_DATA EXTRACTS_:

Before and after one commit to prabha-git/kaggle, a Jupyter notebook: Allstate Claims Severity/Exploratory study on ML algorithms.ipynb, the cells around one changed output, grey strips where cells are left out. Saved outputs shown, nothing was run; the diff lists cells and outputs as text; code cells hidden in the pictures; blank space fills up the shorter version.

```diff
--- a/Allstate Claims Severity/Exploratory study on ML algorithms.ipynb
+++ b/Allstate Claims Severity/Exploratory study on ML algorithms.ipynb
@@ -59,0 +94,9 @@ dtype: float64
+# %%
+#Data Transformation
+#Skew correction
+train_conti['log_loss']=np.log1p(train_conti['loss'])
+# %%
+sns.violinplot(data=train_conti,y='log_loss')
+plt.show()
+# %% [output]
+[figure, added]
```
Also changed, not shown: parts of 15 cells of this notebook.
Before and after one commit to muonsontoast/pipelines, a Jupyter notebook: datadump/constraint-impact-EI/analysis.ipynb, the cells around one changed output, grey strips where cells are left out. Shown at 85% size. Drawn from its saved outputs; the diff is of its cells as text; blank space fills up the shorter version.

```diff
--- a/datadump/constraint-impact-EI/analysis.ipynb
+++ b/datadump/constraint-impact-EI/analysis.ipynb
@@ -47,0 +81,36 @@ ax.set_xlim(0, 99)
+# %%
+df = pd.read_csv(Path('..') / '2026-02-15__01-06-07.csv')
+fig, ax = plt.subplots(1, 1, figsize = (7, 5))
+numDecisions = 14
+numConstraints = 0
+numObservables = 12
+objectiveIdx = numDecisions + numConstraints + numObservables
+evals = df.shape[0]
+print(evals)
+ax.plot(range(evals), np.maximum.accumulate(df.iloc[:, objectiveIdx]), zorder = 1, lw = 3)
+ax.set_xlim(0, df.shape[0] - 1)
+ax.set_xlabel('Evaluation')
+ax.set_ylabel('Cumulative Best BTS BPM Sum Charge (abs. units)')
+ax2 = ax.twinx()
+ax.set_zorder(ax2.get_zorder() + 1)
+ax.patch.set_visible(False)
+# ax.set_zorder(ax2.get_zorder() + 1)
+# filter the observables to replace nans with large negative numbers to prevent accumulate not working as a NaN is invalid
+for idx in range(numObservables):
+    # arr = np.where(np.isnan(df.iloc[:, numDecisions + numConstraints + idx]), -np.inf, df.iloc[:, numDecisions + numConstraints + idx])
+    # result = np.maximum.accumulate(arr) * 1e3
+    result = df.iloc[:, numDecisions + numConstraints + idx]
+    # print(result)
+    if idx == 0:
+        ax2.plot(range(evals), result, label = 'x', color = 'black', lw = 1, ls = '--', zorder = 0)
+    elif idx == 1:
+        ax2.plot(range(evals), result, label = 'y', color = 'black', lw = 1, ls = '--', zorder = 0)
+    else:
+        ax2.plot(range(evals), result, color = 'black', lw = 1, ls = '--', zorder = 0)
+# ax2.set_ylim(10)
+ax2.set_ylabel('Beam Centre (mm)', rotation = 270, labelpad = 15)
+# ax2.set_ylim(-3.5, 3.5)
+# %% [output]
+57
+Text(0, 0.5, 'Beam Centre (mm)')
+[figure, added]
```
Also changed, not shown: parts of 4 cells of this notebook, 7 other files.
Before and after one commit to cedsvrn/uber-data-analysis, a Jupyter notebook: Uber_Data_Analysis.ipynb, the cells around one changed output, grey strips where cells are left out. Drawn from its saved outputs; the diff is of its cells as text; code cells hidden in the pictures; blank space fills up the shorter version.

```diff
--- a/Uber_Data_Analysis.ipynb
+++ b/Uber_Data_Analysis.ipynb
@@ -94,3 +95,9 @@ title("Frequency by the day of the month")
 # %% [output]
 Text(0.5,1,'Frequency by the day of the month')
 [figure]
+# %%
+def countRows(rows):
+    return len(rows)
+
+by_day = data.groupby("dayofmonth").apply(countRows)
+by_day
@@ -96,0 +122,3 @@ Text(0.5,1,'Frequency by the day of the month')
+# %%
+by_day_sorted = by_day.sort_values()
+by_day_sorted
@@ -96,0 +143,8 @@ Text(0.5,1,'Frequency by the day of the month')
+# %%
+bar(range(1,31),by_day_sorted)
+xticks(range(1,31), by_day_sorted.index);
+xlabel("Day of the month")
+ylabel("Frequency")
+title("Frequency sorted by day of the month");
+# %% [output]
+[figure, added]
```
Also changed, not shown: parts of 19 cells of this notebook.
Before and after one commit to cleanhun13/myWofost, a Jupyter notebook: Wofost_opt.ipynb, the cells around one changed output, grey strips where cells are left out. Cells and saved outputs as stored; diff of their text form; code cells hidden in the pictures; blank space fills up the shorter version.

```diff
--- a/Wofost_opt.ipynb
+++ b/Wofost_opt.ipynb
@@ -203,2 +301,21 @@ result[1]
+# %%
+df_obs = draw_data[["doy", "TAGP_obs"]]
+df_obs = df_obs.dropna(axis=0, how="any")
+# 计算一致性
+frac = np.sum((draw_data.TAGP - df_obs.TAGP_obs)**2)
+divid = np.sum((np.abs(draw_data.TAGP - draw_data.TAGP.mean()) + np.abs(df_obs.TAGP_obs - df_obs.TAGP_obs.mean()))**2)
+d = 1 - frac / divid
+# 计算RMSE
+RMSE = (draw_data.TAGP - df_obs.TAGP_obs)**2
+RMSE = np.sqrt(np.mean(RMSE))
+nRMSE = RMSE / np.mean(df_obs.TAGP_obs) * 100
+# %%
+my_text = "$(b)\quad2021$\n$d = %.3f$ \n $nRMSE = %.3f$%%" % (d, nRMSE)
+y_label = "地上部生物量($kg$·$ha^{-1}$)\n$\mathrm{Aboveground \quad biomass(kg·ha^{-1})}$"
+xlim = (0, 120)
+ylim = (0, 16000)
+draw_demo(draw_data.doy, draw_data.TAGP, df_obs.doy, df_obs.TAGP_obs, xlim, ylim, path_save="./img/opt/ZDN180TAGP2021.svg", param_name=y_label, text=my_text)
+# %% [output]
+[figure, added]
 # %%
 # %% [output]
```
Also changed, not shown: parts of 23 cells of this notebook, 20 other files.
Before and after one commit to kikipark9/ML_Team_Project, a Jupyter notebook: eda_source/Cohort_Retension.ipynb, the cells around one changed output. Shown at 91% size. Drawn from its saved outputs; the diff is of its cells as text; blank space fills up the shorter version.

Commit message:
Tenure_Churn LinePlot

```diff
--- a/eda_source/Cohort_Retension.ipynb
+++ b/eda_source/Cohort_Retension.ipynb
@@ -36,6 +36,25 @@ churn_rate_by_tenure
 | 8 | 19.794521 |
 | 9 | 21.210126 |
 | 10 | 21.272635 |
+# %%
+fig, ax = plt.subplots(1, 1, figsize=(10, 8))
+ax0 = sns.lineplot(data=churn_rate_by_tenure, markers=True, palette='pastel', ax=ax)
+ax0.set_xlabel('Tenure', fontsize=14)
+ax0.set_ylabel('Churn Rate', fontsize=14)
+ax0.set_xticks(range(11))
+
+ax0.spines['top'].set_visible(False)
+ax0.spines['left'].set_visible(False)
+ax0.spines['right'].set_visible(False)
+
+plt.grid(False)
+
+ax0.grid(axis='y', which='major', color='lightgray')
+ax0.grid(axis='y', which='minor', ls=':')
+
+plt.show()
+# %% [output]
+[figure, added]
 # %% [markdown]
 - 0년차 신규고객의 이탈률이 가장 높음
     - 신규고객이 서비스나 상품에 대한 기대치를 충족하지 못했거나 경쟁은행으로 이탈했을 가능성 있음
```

_YOUR INSTRUCTIONS_: Repeat the listing above word for word, with no line missing.

_SOLUTION TO THIS EXERCISE_:
Before and after one commit to prabha-git/kaggle, a Jupyter notebook: Allstate Claims Severity/Exploratory study on ML algorithms.ipynb, the cells around one changed output, grey strips where cells are left out. Saved outputs shown, nothing was run; the diff lists cells and outputs as text; code cells hidden in the pictures; blank space fills up the shorter version.

```diff
--- a/Allstate Claims Severity/Exploratory study on ML algorithms.ipynb
+++ b/Allstate Claims Severity/Exploratory study on ML algorithms.ipynb
@@ -59,0 +94,9 @@ dtype: float64
+# %%
+#Data Transformation
+#Skew correction
+train_conti['log_loss']=np.log1p(train_conti['loss'])
+# %%
+sns.violinplot(data=train_conti,y='log_loss')
+plt.show()
+# %% [output]
+[figure, added]
```
Also changed, not shown: parts of 15 cells of this notebook.
Before and after one commit to muonsontoast/pipelines, a Jupyter notebook: datadump/constraint-impact-EI/analysis.ipynb, the cells around one changed output, grey strips where cells are left out. Shown at 85% size. Drawn from its saved outputs; the diff is of its cells as text; blank space fills up the shorter version.

```diff
--- a/datadump/constraint-impact-EI/analysis.ipynb
+++ b/datadump/constraint-impact-EI/analysis.ipynb
@@ -47,0 +81,36 @@ ax.set_xlim(0, 99)
+# %%
+df = pd.read_csv(Path('..') / '2026-02-15__01-06-07.csv')
+fig, ax = plt.subplots(1, 1, figsize = (7, 5))
+numDecisions = 14
+numConstraints = 0
+numObservables = 12
+objectiveIdx = numDecisions + numConstraints + numObservables
+evals = df.shape[0]
+print(evals)
+ax.plot(range(evals), np.maximum.accumulate(df.iloc[:, objectiveIdx]), zorder = 1, lw = 3)
+ax.set_xlim(0, df.shape[0] - 1)
+ax.set_xlabel('Evaluation')
+ax.set_ylabel('Cumulative Best BTS BPM Sum Charge (abs. units)')
+ax2 = ax.twinx()
+ax.set_zorder(ax2.get_zorder() + 1)
+ax.patch.set_visible(False)
+# ax.set_zorder(ax2.get_zorder() + 1)
+# filter the observables to replace nans with large negative numbers to prevent accumulate not working as a NaN is invalid
+for idx in range(numObservables):
+    # arr = np.where(np.isnan(df.iloc[:, numDecisions + numConstraints + idx]), -np.inf, df.iloc[:, numDecisions + numConstraints + idx])
+    # result = np.maximum.accumulate(arr) * 1e3
+    result = df.iloc[:, numDecisions + numConstraints + idx]
+    # print(result)
+    if idx == 0:
+        ax2.plot(range(evals), result, label = 'x', color = 'black', lw = 1, ls = '--', zorder = 0)
+    elif idx == 1:
+        ax2.plot(range(evals), result, label = 'y', color = 'black', lw = 1, ls = '--', zorder = 0)
+    else:
+        ax2.plot(range(evals), result, color = 'black', lw = 1, ls = '--', zorder = 0)
+# ax2.set_ylim(10)
+ax2.set_ylabel('Beam Centre (mm)', rotation = 270, labelpad = 15)
+# ax2.set_ylim(-3.5, 3.5)
+# %% [output]
+57
+Text(0, 0.5, 'Beam Centre (mm)')
+[figure, added]
```
Also changed, not shown: parts of 4 cells of this notebook, 7 other files.
Before and after one commit to cedsvrn/uber-data-analysis, a Jupyter notebook: Uber_Data_Analysis.ipynb, the cells around one changed output, grey strips where cells are left out. Drawn from its saved outputs; the diff is of its cells as text; code cells hidden in the pictures; blank space fills up the shorter version.

```diff
--- a/Uber_Data_Analysis.ipynb
+++ b/Uber_Data_Analysis.ipynb
@@ -94,3 +95,9 @@ title("Frequency by the day of the month")
 # %% [output]
 Text(0.5,1,'Frequency by the day of the month')
 [figure]
+# %%
+def countRows(rows):
+    return len(rows)
+
+by_day = data.groupby("dayofmonth").apply(countRows)
+by_day
@@ -96,0 +122,3 @@ Text(0.5,1,'Frequency by the day of the month')
+# %%
+by_day_sorted = by_day.sort_values()
+by_day_sorted
@@ -96,0 +143,8 @@ Text(0.5,1,'Frequency by the day of the month')
+# %%
+bar(range(1,31),by_day_sorted)
+xticks(range(1,31), by_day_sorted.index);
+xlabel("Day of the month")
+ylabel("Frequency")
+title("Frequency sorted by day of the month");
+# %% [output]
+[figure, added]
```
Also changed, not shown: parts of 19 cells of this notebook.
Before and after one commit to cleanhun13/myWofost, a Jupyter notebook: Wofost_opt.ipynb, the cells around one changed output, grey strips where cells are left out. Cells and saved outputs as stored; diff of their text form; code cells hidden in the pictures; blank space fills up the shorter version.

```diff
--- a/Wofost_opt.ipynb
+++ b/Wofost_opt.ipynb
@@ -203,2 +301,21 @@ result[1]
+# %%
+df_obs = draw_data[["doy", "TAGP_obs"]]
+df_obs = df_obs.dropna(axis=0, how="any")
+# 计算一致性
+frac = np.sum((draw_data.TAGP - df_obs.TAGP_obs)**2)
+divid = np.sum((np.abs(draw_data.TAGP - draw_data.TAGP.mean()) + np.abs(df_obs.TAGP_obs - df_obs.TAGP_obs.mean()))**2)
+d = 1 - frac / divid
+# 计算RMSE
+RMSE = (draw_data.TAGP - df_obs.TAGP_obs)**2
+RMSE = np.sqrt(np.mean(RMSE))
+nRMSE = RMSE / np.mean(df_obs.TAGP_obs) * 100
+# %%
+my_text = "$(b)\quad2021$\n$d = %.3f$ \n $nRMSE = %.3f$%%" % (d, nRMSE)
+y_label = "地上部生物量($kg$·$ha^{-1}$)\n$\mathrm{Aboveground \quad biomass(kg·ha^{-1})}$"
+xlim = (0, 120)
+ylim = (0, 16000)
+draw_demo(draw_data.doy, draw_data.TAGP, df_obs.doy, df_obs.TAGP_obs, xlim, ylim, path_save="./img/opt/ZDN180TAGP2021.svg", param_name=y_label, text=my_text)
+# %% [output]
+[figure, added]
 # %%
 # %% [output]
```
Also changed, not shown: parts of 23 cells of this notebook, 20 other files.
Before and after one commit to kikipark9/ML_Team_Project, a Jupyter notebook: eda_source/Cohort_Retension.ipynb, the cells around one changed output. Shown at 91% size. Drawn from its saved outputs; the diff is of its cells as text; blank space fills up the shorter version.

Commit message:
Tenure_Churn LinePlot

```diff
--- a/eda_source/Cohort_Retension.ipynb
+++ b/eda_source/Cohort_Retension.ipynb
@@ -36,6 +36,25 @@ churn_rate_by_tenure
 | 8 | 19.794521 |
 | 9 | 21.210126 |
 | 10 | 21.272635 |
+# %%
+fig, ax = plt.subplots(1, 1, figsize=(10, 8))
+ax0 = sns.lineplot(data=churn_rate_by_tenure, markers=True, palette='pastel', ax=ax)
+ax0.set_xlabel('Tenure', fontsize=14)
+ax0.set_ylabel('Churn Rate', fontsize=14)
+ax0.set_xticks(range(11))
+
+ax0.spines['top'].set_visible(False)
+ax0.spines['left'].set_visible(False)
+ax0.spines['right'].set_visible(False)
+
+plt.grid(False)
+
+ax0.grid(axis='y', which='major', color='lightgray')
+ax0.grid(axis='y', which='minor', ls=':')
+
+plt.show()
+# %% [output]
+[figure, added]
 # %% [markdown]
 - 0년차 신규고객의 이탈률이 가장 높음
     - 신규고객이 서비스나 상품에 대한 기대치를 충족하지 못했거나 경쟁은행으로 이탈했을 가능성 있음
```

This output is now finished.